Fourteen days later, says the committee report, when they broke the seals and
opened the door, they found the big wheel revolving just as they had left it.
And again, on January 4 of 1718, they returned to the sealed room. There was
the big wheel, still spinning its defiance of the accepted determinations of
The entire committee expressed the opinion that there was no fraud involved in
the operation of the wheel. They were convinced that they had seen and tested
a genuine perpetual motion device.
Writing to Sir Isaac Newton, Professor Gravesande said "...I have examined
these axles and am firmly persuaded that nothing from without the wheel in the
least contributes to its motion."
If it worked, as the investigators agreed that it did work - then HOW DID IT
Orffyreus was insanely fearful that someone would steal the secret of his
remarkable wheel, cheating him of his rights. Through his friend Count Karl,
he offered to reveal the inner mechanism to anyone for the sum of twenty
thousand pounds, that amount to be held in trust by the Count while the buyers
duplicated the machine to assure themselves that they had a genuine perpetual
motion device. No one came forward with the money to take up the proposal.
Knowing of the precarious state of Count Karl's finances, perhaps they did not
care to entrust him with such a sum.
The silence that greeted his proposal infuriated Orffyreus. He brooded.
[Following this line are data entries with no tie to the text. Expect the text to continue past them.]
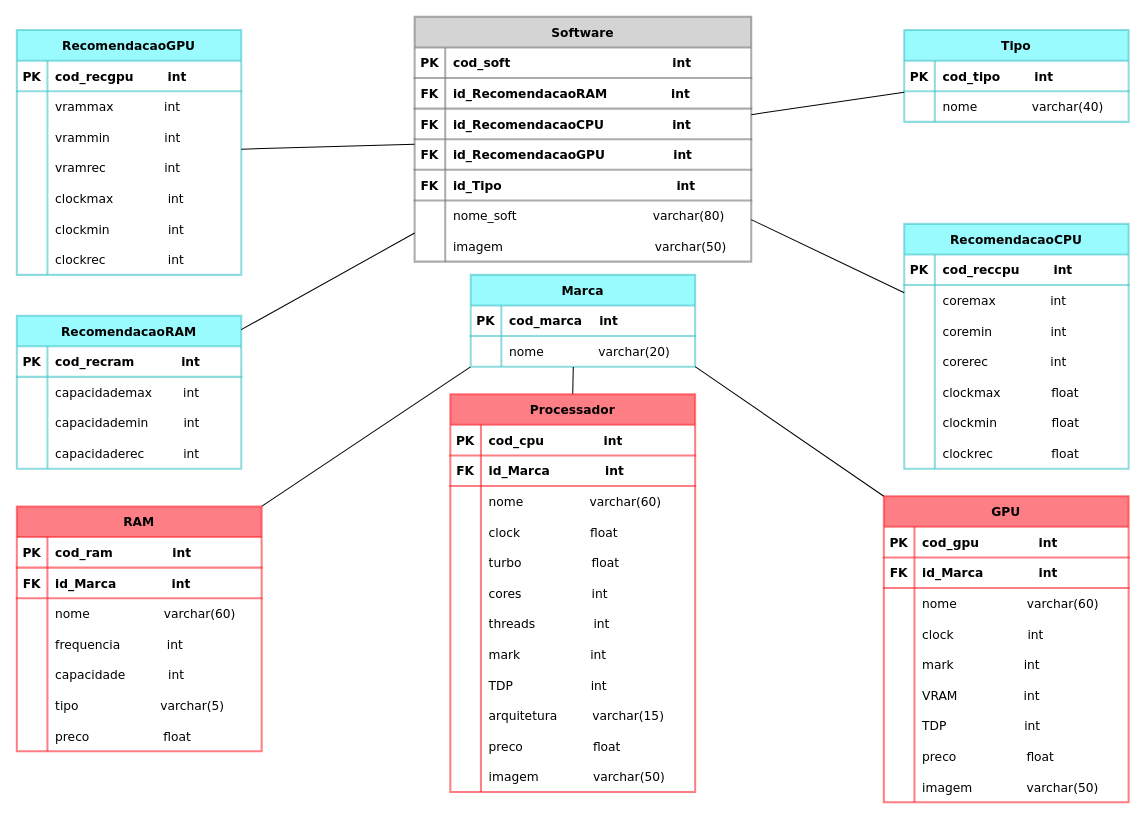
Earlier version of the draw.io diagram page "MER" (2 of 2) of IFSP-PJI-G05-MODELOS/Abstração do Banco de dados - GHYM.drawio (ProjectGHYM/IFSP-PJI2-GR05-GHYM_Hardware_Comparison). Source tidied: cells renumbered, new cells numbered last; positions are measured from the earlier drawing's top-left corner, leaving out a move shared by most shapes. Both pictures are drawn from the tidied source at 102%, with x=0, y=0 at pixel (16, 16).
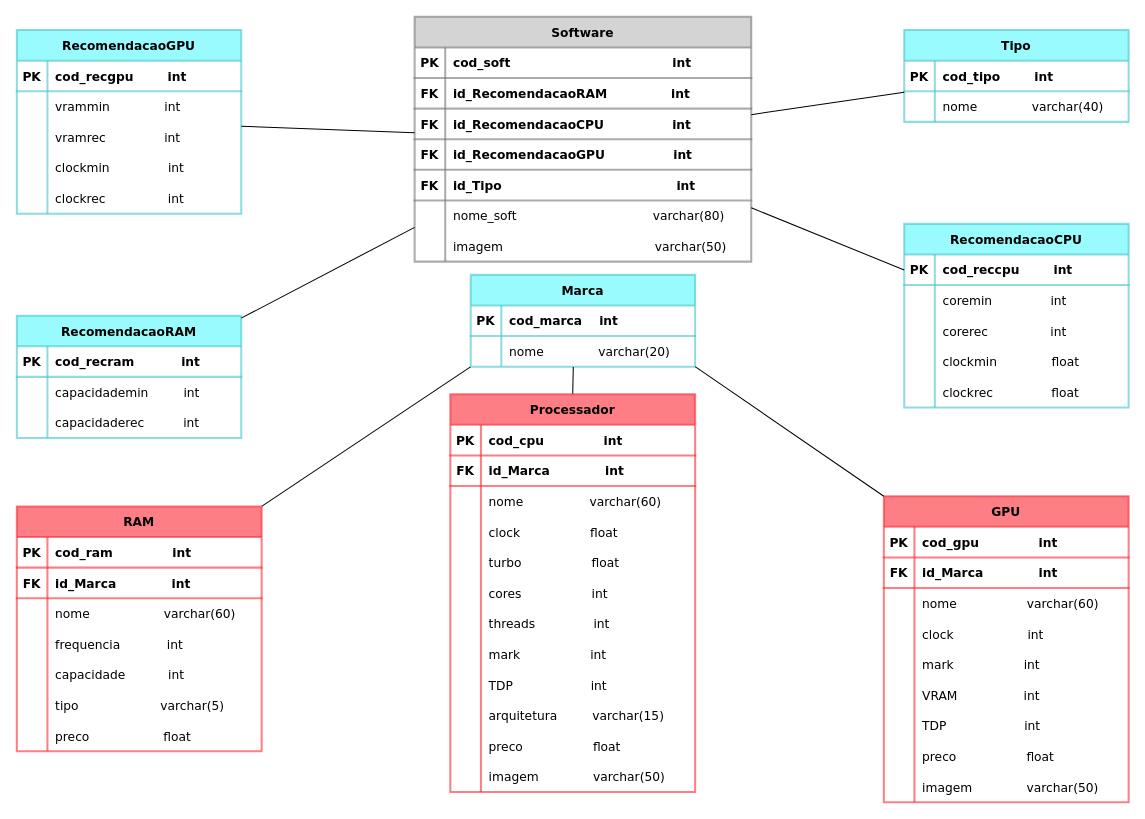
After the change.

Change to the diagram source:
```diff
@@
     <mxCell id="2" value="RecomendacaoGPU" style="shape=table;startSize=30;childLayout=tableLayout;rowLines=0;fontStyle=1;align=center;shadow=0;fontFamily=Verdana;strokeColor=#45C5C9;strokeWidth=2;fillColor=#57F9FF;opacity=60;" parent="1" vertex="1">
-      <mxGeometry y="13" width="220" height="240" as="geometry" />
+      <mxGeometry y="13" width="220" height="180" as="geometry" />
     </mxCell>
@@
-    <mxCell id="6" style="shape=tableRow;horizontal=0;startSize=0;swimlaneHead=0;swimlaneBody=0;fillColor=none;top=0;left=0;right=0;bottom=0;shadow=0;fontFamily=Verdana;strokeColor=#45C5C9;strokeWidth=2;opacity=60;" parent="2" vertex="1">
-      <mxGeometry y="60" width="220" height="30" as="geometry" />
-    </mxCell>
-    <mxCell id="7" style="shape=partialRectangle;fillColor=none;top=0;left=0;bottom=0;right=0;overflow=hidden;shadow=0;fontFamily=Verdana;strokeColor=#45C5C9;strokeWidth=2;opacity=60;" parent="6" vertex="1">
-      <mxGeometry width="30" height="30" as="geometry" />
-    </mxCell>
-    <mxCell id="8" value="vrammax             int" style="shape=partialRectangle;fillColor=none;top=0;left=0;bottom=0;right=0;align=left;spacingLeft=6;overflow=hidden;shadow=0;fontFamily=Verdana;strokeColor=#45C5C9;strokeWidth=2;opacity=60;" parent="6" vertex="1">
-      <mxGeometry x="30" width="190" height="30" as="geometry" />
-    </mxCell>
     <mxCell id="9" style="shape=tableRow;horizontal=0;startSize=0;swimlaneHead=0;swimlaneBody=0;fillColor=none;top=0;left=0;right=0;bottom=0;shadow=0;fontFamily=Verdana;strokeColor=#45C5C9;strokeWidth=2;opacity=60;" parent="2" vertex="1">
-      <mxGeometry y="90" width="220" height="30" as="geometry" />
+      <mxGeometry y="60" width="220" height="30" as="geometry" />
     </mxCell>
@@
     <mxCell id="12" style="shape=tableRow;horizontal=0;startSize=0;swimlaneHead=0;swimlaneBody=0;fillColor=none;top=0;left=0;right=0;bottom=0;shadow=0;fontFamily=Verdana;strokeColor=#45C5C9;strokeWidth=2;opacity=60;" parent="2" vertex="1">
-      <mxGeometry y="120" width="220" height="30" as="geometry" />
+      <mxGeometry y="90" width="220" height="30" as="geometry" />
     </mxCell>
@@
-    <mxCell id="15" style="shape=tableRow;horizontal=0;startSize=0;swimlaneHead=0;swimlaneBody=0;fillColor=none;top=0;left=0;right=0;bottom=0;shadow=0;fontFamily=Verdana;strokeColor=#45C5C9;strokeWidth=2;opacity=60;" parent="2" vertex="1">
-      <mxGeometry y="150" width="220" height="30" as="geometry" />
-    </mxCell>
-    <mxCell id="16" style="shape=partialRectangle;fillColor=none;top=0;left=0;bottom=0;right=0;overflow=hidden;shadow=0;fontFamily=Verdana;strokeColor=#45C5C9;strokeWidth=2;opacity=60;" parent="15" vertex="1">
-      <mxGeometry width="30" height="30" as="geometry" />
-    </mxCell>
-    <mxCell id="17" value="clockmax              int" style="shape=partialRectangle;fillColor=none;top=0;left=0;bottom=0;right=0;align=left;spacingLeft=6;overflow=hidden;shadow=0;fontFamily=Verdana;strokeColor=#45C5C9;strokeWidth=2;opacity=60;" parent="15" vertex="1">
-      <mxGeometry x="30" width="190" height="30" as="geometry" />
-    </mxCell>
     <mxCell id="18" style="shape=tableRow;horizontal=0;startSize=0;swimlaneHead=0;swimlaneBody=0;fillColor=none;top=0;left=0;right=0;bottom=0;shadow=0;fontFamily=Verdana;strokeColor=#45C5C9;strokeWidth=2;opacity=60;" parent="2" vertex="1">
-      <mxGeometry y="180" width="220" height="30" as="geometry" />
+      <mxGeometry y="120" width="220" height="30" as="geometry" />
     </mxCell>
@@
     <mxCell id="21" style="shape=tableRow;horizontal=0;startSize=0;swimlaneHead=0;swimlaneBody=0;fillColor=none;top=0;left=0;right=0;bottom=0;shadow=0;fontFamily=Verdana;strokeColor=#45C5C9;strokeWidth=2;opacity=60;" parent="2" vertex="1">
-      <mxGeometry y="210" width="220" height="30" as="geometry" />
+      <mxGeometry y="150" width="220" height="30" as="geometry" />
     </mxCell>
@@
     <mxCell id="24" value="RecomendacaoCPU" style="shape=table;startSize=30;childLayout=tableLayout;rowLines=0;fontStyle=1;align=center;shadow=0;fontFamily=Verdana;strokeColor=#45C5C9;strokeWidth=2;fillColor=#57F9FF;opacity=60;" parent="1" vertex="1">
-      <mxGeometry x="870" y="203" width="220" height="240" as="geometry" />
+      <mxGeometry x="870" y="203" width="220" height="180" as="geometry" />
     </mxCell>
@@
-    <mxCell id="28" style="shape=tableRow;horizontal=0;startSize=0;swimlaneHead=0;swimlaneBody=0;fillColor=none;top=0;left=0;right=0;bottom=0;shadow=0;fontFamily=Verdana;strokeColor=#45C5C9;strokeWidth=2;opacity=60;" parent="24" vertex="1">
-      <mxGeometry y="60" width="220" height="30" as="geometry" />
-    </mxCell>
-    <mxCell id="29" style="shape=partialRectangle;fillColor=none;top=0;left=0;bottom=0;right=0;overflow=hidden;shadow=0;fontFamily=Verdana;strokeColor=#45C5C9;strokeWidth=2;opacity=60;" parent="28" vertex="1">
-      <mxGeometry width="30" height="30" as="geometry" />
-    </mxCell>
-    <mxCell id="30" value="coremax              int" style="shape=partialRectangle;fillColor=none;top=0;left=0;bottom=0;right=0;align=left;spacingLeft=6;overflow=hidden;shadow=0;fontFamily=Verdana;strokeColor=#45C5C9;strokeWidth=2;opacity=60;" parent="28" vertex="1">
-      <mxGeometry x="30" width="190" height="30" as="geometry" />
-    </mxCell>
     <mxCell id="31" style="shape=tableRow;horizontal=0;startSize=0;swimlaneHead=0;swimlaneBody=0;fillColor=none;top=0;left=0;right=0;bottom=0;shadow=0;fontFamily=Verdana;strokeColor=#45C5C9;strokeWidth=2;opacity=60;" parent="24" vertex="1">
-      <mxGeometry y="90" width="220" height="30" as="geometry" />
+      <mxGeometry y="60" width="220" height="30" as="geometry" />
     </mxCell>
@@
     <mxCell id="34" style="shape=tableRow;horizontal=0;startSize=0;swimlaneHead=0;swimlaneBody=0;fillColor=none;top=0;left=0;right=0;bottom=0;shadow=0;fontFamily=Verdana;strokeColor=#45C5C9;strokeWidth=2;opacity=60;" parent="24" vertex="1">
-      <mxGeometry y="120" width="220" height="30" as="geometry" />
+      <mxGeometry y="90" width="220" height="30" as="geometry" />
     </mxCell>
@@
-    <mxCell id="37" style="shape=tableRow;horizontal=0;startSize=0;swimlaneHead=0;swimlaneBody=0;fillColor=none;top=0;left=0;right=0;bottom=0;shadow=0;fontFamily=Verdana;strokeColor=#45C5C9;strokeWidth=2;opacity=60;" parent="24" vertex="1">
-      <mxGeometry y="150" width="220" height="30" as="geometry" />
-    </mxCell>
-    <mxCell id="38" style="shape=partialRectangle;fillColor=none;top=0;left=0;bottom=0;right=0;overflow=hidden;shadow=0;fontFamily=Verdana;strokeColor=#45C5C9;strokeWidth=2;opacity=60;" parent="37" vertex="1">
-      <mxGeometry width="30" height="30" as="geometry" />
-    </mxCell>
-    <mxCell id="39" value="clockmax             float" style="shape=partialRectangle;fillColor=none;top=0;left=0;bottom=0;right=0;align=left;spacingLeft=6;overflow=hidden;shadow=0;fontFamily=Verdana;strokeColor=#45C5C9;strokeWidth=2;opacity=60;" parent="37" vertex="1">
-      <mxGeometry x="30" width="190" height="30" as="geometry" />
-    </mxCell>
     <mxCell id="40" style="shape=tableRow;horizontal=0;startSize=0;swimlaneHead=0;swimlaneBody=0;fillColor=none;top=0;left=0;right=0;bottom=0;shadow=0;fontFamily=Verdana;strokeColor=#45C5C9;strokeWidth=2;opacity=60;" parent="24" vertex="1">
-      <mxGeometry y="180" width="220" height="30" as="geometry" />
+      <mxGeometry y="120" width="220" height="30" as="geometry" />
     </mxCell>
@@
     <mxCell id="43" style="shape=tableRow;horizontal=0;startSize=0;swimlaneHead=0;swimlaneBody=0;fillColor=none;top=0;left=0;right=0;bottom=0;shadow=0;fontFamily=Verdana;strokeColor=#45C5C9;strokeWidth=2;opacity=60;" parent="24" vertex="1">
-      <mxGeometry y="210" width="220" height="30" as="geometry" />
+      <mxGeometry y="150" width="220" height="30" as="geometry" />
     </mxCell>
@@
     <mxCell id="171" value="RecomendacaoRAM" style="shape=table;startSize=30;childLayout=tableLayout;rowLines=0;fontStyle=1;align=center;shadow=0;fontFamily=Verdana;strokeColor=#45C5C9;strokeWidth=2;fillColor=#57F9FF;opacity=60;" parent="1" vertex="1">
-      <mxGeometry y="293" width="220" height="150" as="geometry" />
+      <mxGeometry y="293" width="220" height="120" as="geometry" />
     </mxCell>
@@
-    <mxCell id="175" style="shape=tableRow;horizontal=0;startSize=0;swimlaneHead=0;swimlaneBody=0;fillColor=none;top=0;left=0;right=0;bottom=0;shadow=0;fontFamily=Verdana;strokeColor=#45C5C9;strokeWidth=2;opacity=60;" parent="171" vertex="1">
-      <mxGeometry y="60" width="220" height="30" as="geometry" />
-    </mxCell>
-    <mxCell id="176" style="shape=partialRectangle;fillColor=none;top=0;left=0;bottom=0;right=0;overflow=hidden;shadow=0;fontFamily=Verdana;strokeColor=#45C5C9;strokeWidth=2;opacity=60;" parent="175" vertex="1">
-      <mxGeometry width="30" height="30" as="geometry" />
-    </mxCell>
-    <mxCell id="177" value="capacidademax        int" style="shape=partialRectangle;fillColor=none;top=0;left=0;bottom=0;right=0;align=left;spacingLeft=6;overflow=hidden;shadow=0;fontFamily=Verdana;strokeColor=#45C5C9;strokeWidth=2;opacity=60;" parent="175" vertex="1">
-      <mxGeometry x="30" width="190" height="30" as="geometry" />
-    </mxCell>
     <mxCell id="178" style="shape=tableRow;horizontal=0;startSize=0;swimlaneHead=0;swimlaneBody=0;fillColor=none;top=0;left=0;right=0;bottom=0;shadow=0;fontFamily=Verdana;strokeColor=#45C5C9;strokeWidth=2;opacity=60;" parent="171" vertex="1">
-      <mxGeometry y="90" width="220" height="30" as="geometry" />
+      <mxGeometry y="60" width="220" height="30" as="geometry" />
     </mxCell>
@@
     <mxCell id="181" style="shape=tableRow;horizontal=0;startSize=0;swimlaneHead=0;swimlaneBody=0;fillColor=none;top=0;left=0;right=0;bottom=0;shadow=0;fontFamily=Verdana;strokeColor=#45C5C9;strokeWidth=2;opacity=60;" parent="171" vertex="1">
-      <mxGeometry y="120" width="220" height="30" as="geometry" />
+      <mxGeometry y="90" width="220" height="30" as="geometry" />
     </mxCell>
```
The
Count feared that he would destroy himself and had an attendant keeping close
watch over his eccentric protege.
By some undisclosed piece of legerdemain the Count induced the inventor to let
him see the inside of the wheel, and so far as is known, this was the only
instance in which anyone other than Orffyreus ever glimpsed the workings of
When the oiled cloth was stripped away, said Count Karl, he found himself
gazing upon a very simple arrangement of weights and levers. Orffyreus
explained that he had conceived a system whereby the weights on one side of
the wheel were farther from the axle than the weights on the other side of the
wheel, creating an imbalance which caused the wheel to move.
The secret, if there was a secret, lay in the ingenious manner in which the
weights on the ascending side of the wheel were prevented from following their
normal path next to the rim.
Count Karl said that these weights were blocked by small pegs which swung back
out of the way as the weight passed the zenith.
- Professor Gravesande of Leyden,
- Doctor Dietrich of Bohsen,
- Friedrich Hoffman, described as a famous physician and an authority on
- Christian Wolff, Chancellor of the University of Halle
- and John Rowley, famed maker of mathematical instruments.
The Count prudently hastened back to his quarters and wrote an account of what
he had seen.
The inventor went back to his brooding. He was convinced that he had solved
the classic riddle of perpetual motion, only to be spurned by those who should
be rewarding him for his genius.
And those investigators! Peering under the axles, placing their ears against
the base to listen for concealed springs as though he, Orffyreus, had to
resort to fraud. Damn them all!
Sometime during the night his mental frothings bubbled over. Orffyreus let
himself into the room where his wheel was stored, and with a few blows from an
axe, he shattered the flimsy thing.
In that moment of unrestrained rage he seems to have shattered himself, too.
Remorsefully he told the Count what he had done and promised to build another
wheel as good or better than the one he had just destroyed. But it never
For a few months he puttered away in his shop at the gardener's house. He
quarreled with the Count. And when the wreckage of his wheel was destroyed by
fire, the inventor and his patron reached a parting of the ways. Orffyreus
became an embittered wanderer who died in November of 1745.
Did he really have a perpetual motion machine?
On the basis of Count Karl's description of what he saw, it seems that Johann
Bessler's creation was merely another example of the unbalanced wheel, one of
the oldest of all methods by which ingenious fellows have sought to attain
Scientists say they can explain why the unbalanced wheel cannot turn itself.
Let us remember that these same scientists can also prove that a bumble bee
And what could be more exasperating to orthodox science than the spectacle of
a bumble bee flying around ever-spinning wheel of Johann Bessler?